The Introduction to Theory of Evolution
Newts and other salamanders can move only slowly, so they are easy prey for garter snakes. But some salamanders have evolved defensive toxic chemicals that make them less desirable as prey. The rough-skinned newt, Taricha granulosa, is a salamander that lives on the Pacific Coast of North America. Taricha sequesters in its skin a potent neurotoxin called tetrodotoxin (TTX). TTX paralyzes nerves and muscles by blocking sodium channels. Most snakes die if they eat a rough-skinned newt, but some populations of the garter snake Thamnophis sirtalis have evolved TTX-resistant sodium channels in their nerves and muscles. These snakes are able to eat the newts and survive — but the addition to their diet comes at a price. TTX-resistant snakes can crawl only slowly for several hours after eating a newt, and they never crawl as fast as nonresistant snakes. Thus, TTX-resistant snakes are more vulnerable to their own predators. Pufferfish, octopuses, tunicates, and some species of frogs also use TTX as a defensive chemical. Many other species use a variety of chemicals to defend themselves against predators and many predators have evolved resistance to those chemicals.
But production of and resistance to defensive chemicals like all other adaptations, has costs as well as benefits. Such adaptations may impose a cost in the form of speed of movement, as they do on garter snakes. They may reduce the ability of the organism to function efficiently, or they may be energetically costly to develop and maintain. That is, to improve its performance in one area, the organism must accept reduced performance in some other area—a trade-off.
Biologists try to identify and measure the tradeoffs that different adaptations impose because the nature and strength of these trade-offs influences how adaptations evolve. If there were no cost to TTX resistance, then snakes that live in places where toxic newts are rare would probably also be resistant to TTX — which they are not.

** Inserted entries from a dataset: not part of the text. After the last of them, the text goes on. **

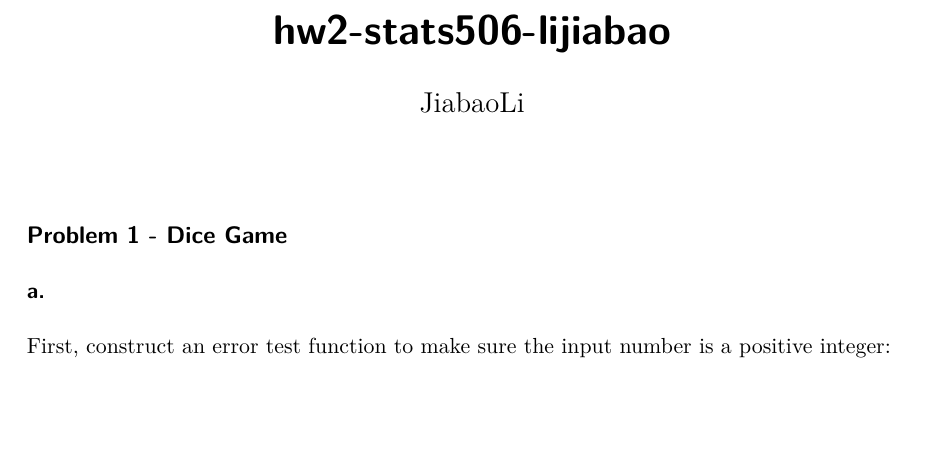
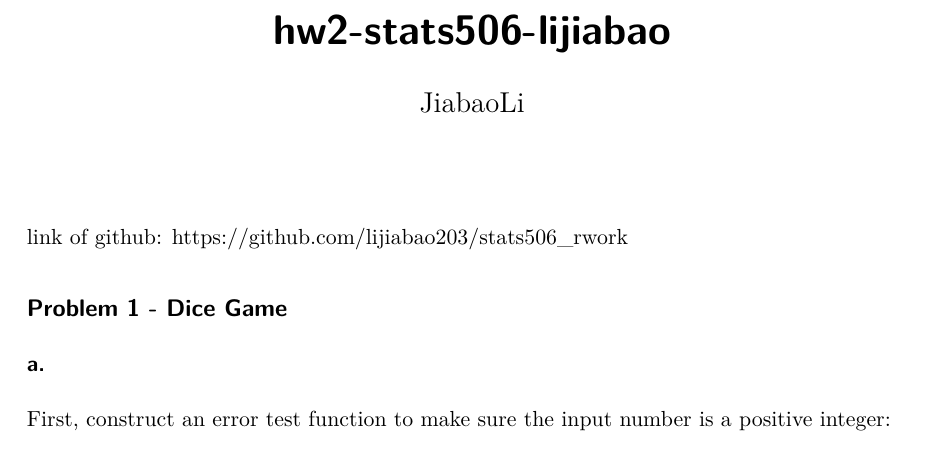
Before and after one commit to lijiabao203/stats506_rwork, a Quarto document (hw2-stats506-lijiabao.qmd): part of page 1 of 11, cut so that both start at the same text, the shorter picture padded with empty space. The pictures show the output file hw2-stats506-lijiabao.pdf that the author committed with the source.

Commit message:
ps2_add_link

```diff
--- a/hw2-stats506-lijiabao.qmd
+++ b/hw2-stats506-lijiabao.qmd
@@ -7,6 +7,8 @@ execute:
   message: false
   warning: false
 ---
+
+link of github: https://github.com/lijiabao203/stats506_rwork
 
 ## **Problem 1 - Dice Game**
 
```
Also changed, not shown: hw2-stats506-lijiabao.pdf.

Charles Darwin’s main contribution to biology was to propose a plausible and testable hypothesis for a mechanism that could result in the adaptation of organisms to their environments. In effect, Darwin offered a mechanistic explanation for the evolution of life on Earth, the last component of the known universe that lacked such an explanation. The mechanism that Darwin proposed can explain the evolution of all forms of life, including humans. It has been difficult for many people to accept that the same processes that determined the evolutionary pathways of other species also guided human evolution, but as Darwin noted, “there is grandeur in this view of life.” In this chapter we will see how Darwin developed his ideas, and then turn to the advances in our understanding of evolutionary processes since Darwin’s time. We will discuss the genetic basis of evolution and show how genetic variation within populations is measured. We will describe the agents of evolution and show how biologists design studies to investigate them. Finally, we will discuss constraints on the pathways evolution can take. When you understand these processes, you will understand the mechanisms of evolution.
Date: 2014-12-22; view: 773